━━━━━ Raw data ━━━━━
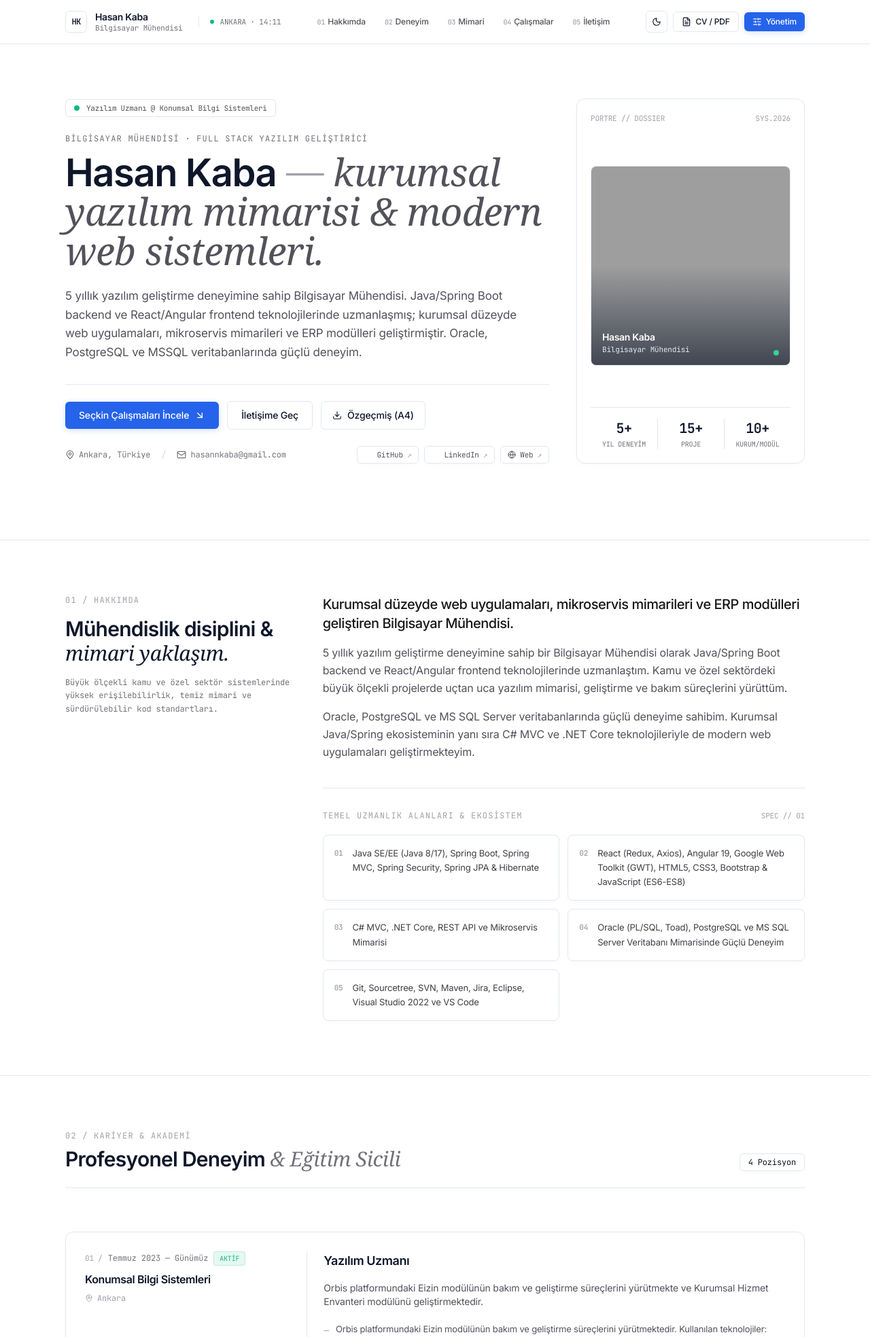
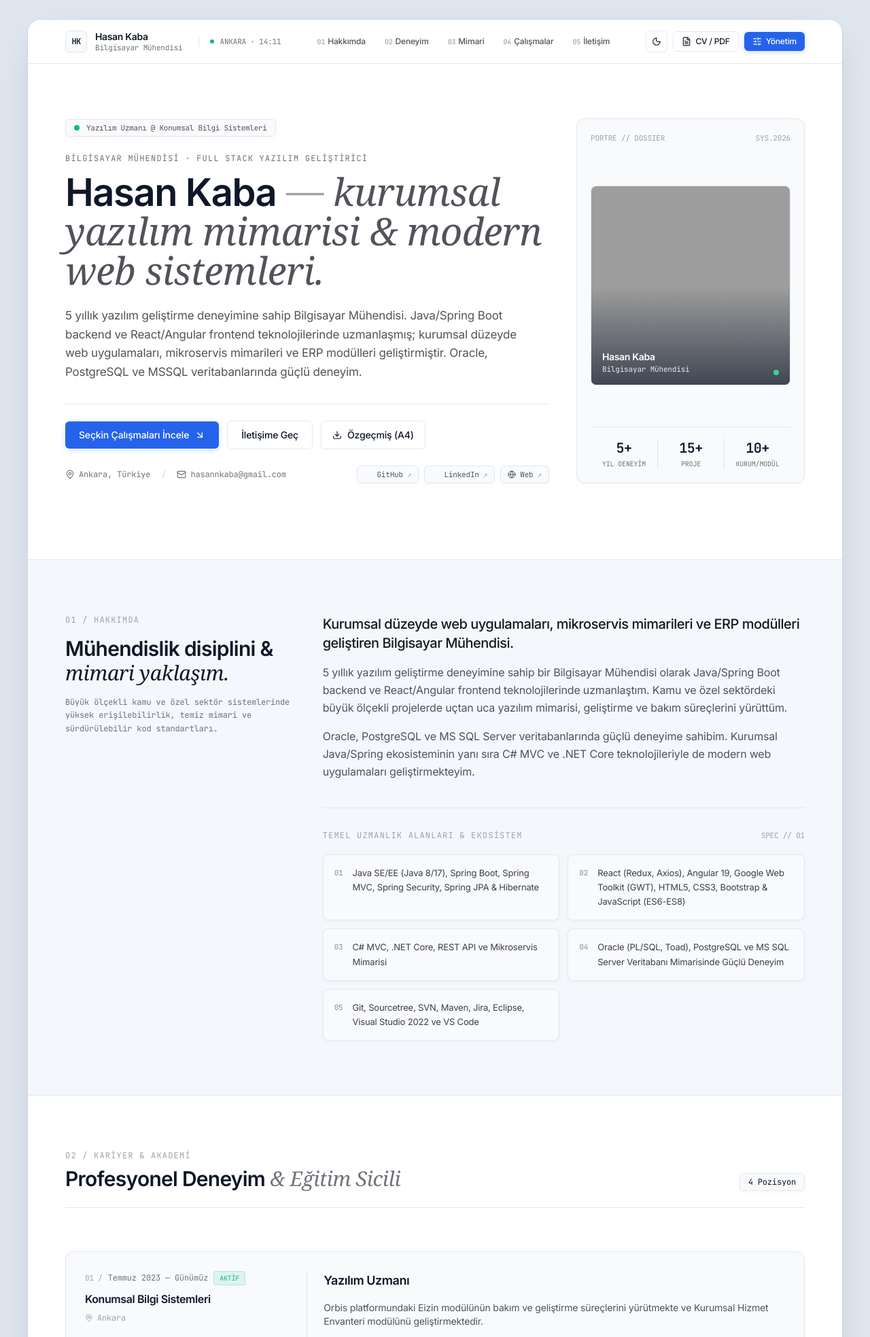
Before and after one commit to hsnkb/personal-cv-portfolio, a PHP site: page /public/index.html in a window 1280 px wide. Shown: the top 1967 px of the page at 68% size. Run offline with PHP 8.4, Linux system fonts and the light colour scheme; some libraries are stand-ins or nearby versions; some web fonts are replaced; grey boxes are pictures that could not be loaded.

Commit message:
style(layout): Sayfa kenarlari ile orta CV sayfasi farkli tonlarla ayrildi, kare deseni kapali tutuldu

```diff
--- a/public/css/style.css
+++ b/public/css/style.css
@@ -1,15 +1,17 @@
 /* ==========================================================================
    Modern Executive Portfolio Design System
-   Tek Renk Düz Arka Plan (Kare Desensiz, Kenarlarla Bütünleşik)
+   Kare Desensiz, Kenarlardan Ayrışan Belirgin Sayfa Tasarımı
    ========================================================================== */
 
 @import url('https://fonts.googleapis.com/css2?family=Instrument+Serif:ital@0;1&family=Inter:wght@300;400;500;600;700&family=JetBrains+Mono:wght@400;500;600&display=swap');
 
 :root {
-  --bg-primary: #ffffff;
-  --bg-secondary: #f8fafc;
-  --bg-surface: #ffffff;
-  --bg-surface-hover: #f8fafc;
+  /* Sayfa kenarları (dış arka plan) ile orta CV sayfası farklı ve net kontrastlı */
+  --bg-outer: #dfe6ef;
+  --bg-page: #ffffff;
+  --bg-secondary: #f4f7fb;
+  --bg-surface: #f8fafc;
+  --bg-surface-hover: #ffffff;
   --bg-glass: rgba(255, 255, 255, 0.92);
   --text-primary: #0f172a;
   --text-secondary: #334155;
@@ -19,36 +21,62 @@
   --accent-primary: #0f172a;
   --accent-brand: #2563eb;
   --accent-contrast: #ffffff;
-  --card-shadow: 0 2px 10px -2px rgba(15, 23, 42, 0.04);
-  --card-shadow-hover: 0 10px 24px -4px rgba(15, 23, 42, 0.08);
+  --card-shadow: 0 2px 8px -2px rgba(15, 23, 42, 0.05);
+  --card-shadow-hover: 0 12px 24px -4px rgba(15, 23, 42, 0.1);
 }
 
 html.dark {
-  --bg-primary: #0f172a;
-  --bg-secondary: #1e293b;
+  --bg-outer: #070b12;
+  --bg-page: #111827;
+  --bg-secondary: #161f33;
   --bg-surface: #1e293b;
-  --bg-surface-hover: #263349;
-  --bg-glass: rgba(15, 23, 42, 0.92);
+  --bg-surface-hover: #263449;
+  --bg-glass: rgba(17, 24, 39, 0.92);
   --text-primary: #f8fafc;
   --text-secondary: #cbd5e1;
   --text-muted: #94a3b8;
-  --border-subtle: rgba(255, 255, 255, 0.1);
-  --border-strong: rgba(255, 255, 255, 0.2);
+  --border-subtle: rgba(255, 255, 255, 0.09);
+  --border-strong: rgba(255, 255, 255, 0.18);
   --accent-primary: #3b82f6;
   --accent-brand: #60a5fa;
   --accent-contrast: #ffffff;
   --card-shadow: 0 4px 16px -2px rgba(0, 0, 0, 0.25);
-  --card-shadow-hover: 0 12px 28px -4px rgba(0, 0, 0, 0.35);
+  --card-shadow-hover: 0 12px 28px -4px rgba(0, 0, 0, 0.4);
 }
 
 body {
   font-family: 'Inter', -apple-system, BlinkMacSystemFont, sans-serif;
-  background-color: var(--bg-primary);
+  background-color: var(--bg-outer);
   background-image: none;
   color: var(--text-primary);
   scroll-behavior: smooth;
   letter-spacing: -0.011em;
   transition: background-color 0.25s ease, color 0.25s ease;
+}
+
+/* Orta CV Sayfa Gövdesi (Kenarlardan net olarak ayrılan beyaz sayfa katmanı) */
+.page-shell {
+  max-width: 1200px;
+  margin: 0 auto;
+  background-color: var(--bg-page);
+  border-left: 1px solid var(--border-strong);
+  border-right: 1px solid var(--border-strong);
+  box-shadow: 0 20px 60px -15px rgba(15, 23, 42, 0.14);
+}
+
+@media (min-width: 1280px) {
+  body {
+    padding: 1.75rem 1.5rem 2.5rem;
+  }
+  .page-shell {
+    border: 1px solid var(--border-strong);
+    border-radius: 1.25rem;
+    overflow: clip;
+  }
+}
+
+.section-alt {
+  background-color: var(--bg-secondary);
 }
 
 .font-serif-editorial {
@@ -60,12 +88,7 @@ code, pre, .font-mono {
   font-family: 'JetBrains Mono', monospace;
 }
 
-/* Kartlar ve Yüzeyler (Kare deseni tamamen kaldırıldı, düz ve bütünleşik arka plan) */
-.bg-architectural-grid {
-  background-color: var(--bg-primary);
-  background-image: none;
-}
-
+/* Kartlar ve Yüzeyler */
 .surface-nav {
   background: var(--bg-glass);
   backdrop-filter: blur(16px);
@@ -125,7 +148,7 @@ html.dark .surface-card-interactive:hover {
 }
 
 .btn-editorial-secondary {
-  background-color: var(--bg-surface);
+  background-color: var(--bg-page);
   color: var(--text-primary);
   border: 1px solid var(--border-subtle);
   font-weight: 500;
@@ -139,7 +162,7 @@ html.dark .surface-card-interactive:hover {
 
 /* Filtre Sekmeleri */
 .filter-tab {
-  background-color: var(--bg-surface);
+  background-color: var(--bg-page);
   color: var(--text-muted);
   border: 1px solid var(--border-subtle);
   transition: all 0.2s ease;
@@ -159,15 +182,14 @@ html.dark .surface-card-interactive:hover {
 
 /* Form Inputları */
 .editorial-input {
-  background-color: var(--bg-secondary);
+  background-color: var(--bg-page);
   border: 1px solid var(--border-subtle);
   color: var(--text-primary);
-  transition: border-color 0.2s ease, box-shadow 0.2s ease, background-color 0.2s ease;
+  transition: border-color 0.2s ease, box-shadow 0.2s ease;
 }
 
 .editorial-input:focus {
   outline: none;
-  background-color: var(--bg-surface);
   border-color: #2563eb;
   box-shadow: 0 0 0 3px rgba(37, 99, 235, 0.12);
 }
@@ -177,7 +199,7 @@ html.dark .surface-card-interactive:hover {
   width: 6px;
   height: 10px;
   border-radius: 2px;
-  background-color: var(--border-subtle);
+  background-color: var(--border-strong);
   transition: background-color 0.25s ease;
 }
 
@@ -220,7 +242,7 @@ html.dark .signal-dot.active {
   height: 7px;
 }
 ::-webkit-scrollbar-track {
-  background: var(--bg-primary);
+  background: var(--bg-outer);
 }
 ::-webkit-scrollbar-thumb {
   background: var(--border-strong);
@@ -288,6 +310,11 @@ html.dark .signal-dot.active {
   body {
     background: #ffffff !important;
     color: #111827 !important;
+    padding: 0 !important;
+  }
+  .page-shell {
+    box-shadow: none !important;
+    border: none !important;
   }
   .no-print {
     display: none !important;
--- a/public/index.html
+++ b/public/index.html
@@ -45,6 +45,9 @@
 
   <!-- Toast Bildirim Konteyneri -->
   <div id="toast-container"></div>
+
+  <!-- ANA SAYFA KATMANI (Sayfa kenarlarındaki arka plandan net olarak ayrılan orta CV gövdesi) -->
+  <div class="page-shell">
 
   <!-- ÜST MİMARİ BAR (Header) -->
   <header class="sticky top-0 z-50 surface-nav transition-colors duration-200">
@@ -251,7 +254,7 @@
   </section>
 
   <!-- 01 / HAKKIMDA & MÜHENDİSLİK YAKLAŞIMI -->
-  <section id="about" class="py-20 hairline-t">
+  <section id="about" class="py-20 hairline-t section-alt">
     <div class="max-w-6xl mx-auto px-4 sm:px-6 lg:px-8">
 
       <div class="grid grid-cols-1 lg:grid-cols-12 gap-10 lg:gap-12 items-start">
@@ -358,7 +361,7 @@
   </section>
 
   <!-- 03 / TEKNİK MİMARİ & YETENEKLER (Specification Matrix) -->
-  <section id="skills" class="py-20 hairline-t">
+  <section id="skills" class="py-20 hairline-t section-alt">
     <div class="max-w-6xl mx-auto px-4 sm:px-6 lg:px-8">
 
       <div class="flex flex-col md:flex-row md:items-end justify-between gap-6 pb-8 hairline-b mb-10">
@@ -414,7 +417,7 @@
   </section>
 
   <!-- 05 / İLETİŞİM & İŞ BİRLİĞİ -->
-  <section id="contact" class="py-20 hairline-t">
+  <section id="contact" class="py-20 hairline-t section-alt">
     <div class="max-w-6xl mx-auto px-4 sm:px-6 lg:px-8">
 
       <div class="grid grid-cols-1 lg:grid-cols-12 gap-10 lg:gap-12">
@@ -554,6 +557,8 @@
     </div>
   </footer>
 
+  </div><!-- /.page-shell -->
+
   <!-- Scriptler -->
   <script src="/js/main.js"></script>
 </body>
--- a/public/print-cv.html
+++ b/public/print-cv.html
@@ -14,7 +14,7 @@
     @import url('https://fonts.googleapis.com/css2?family=Plus+Jakarta+Sans:wght@300;400;500;600;700;800&family=JetBrains+Mono:wght@400;500&display=swap');
     body {
       font-family: 'Plus Jakarta Sans', -apple-system, BlinkMacSystemFont, sans-serif;
-      background-color: #ffffff;
+      background-color: #dfe6ef;
       color: #1e293b;
     }
     @media print {
```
━━━━━
◆ Your objective: Only lines that contain "none" are needed, so copy each of them from the data.

◆ Exercise solution:
   background-image: none;
-  background-image: none;
   outline: none;
+    box-shadow: none !important;
+    border: none !important;
     display: none !important;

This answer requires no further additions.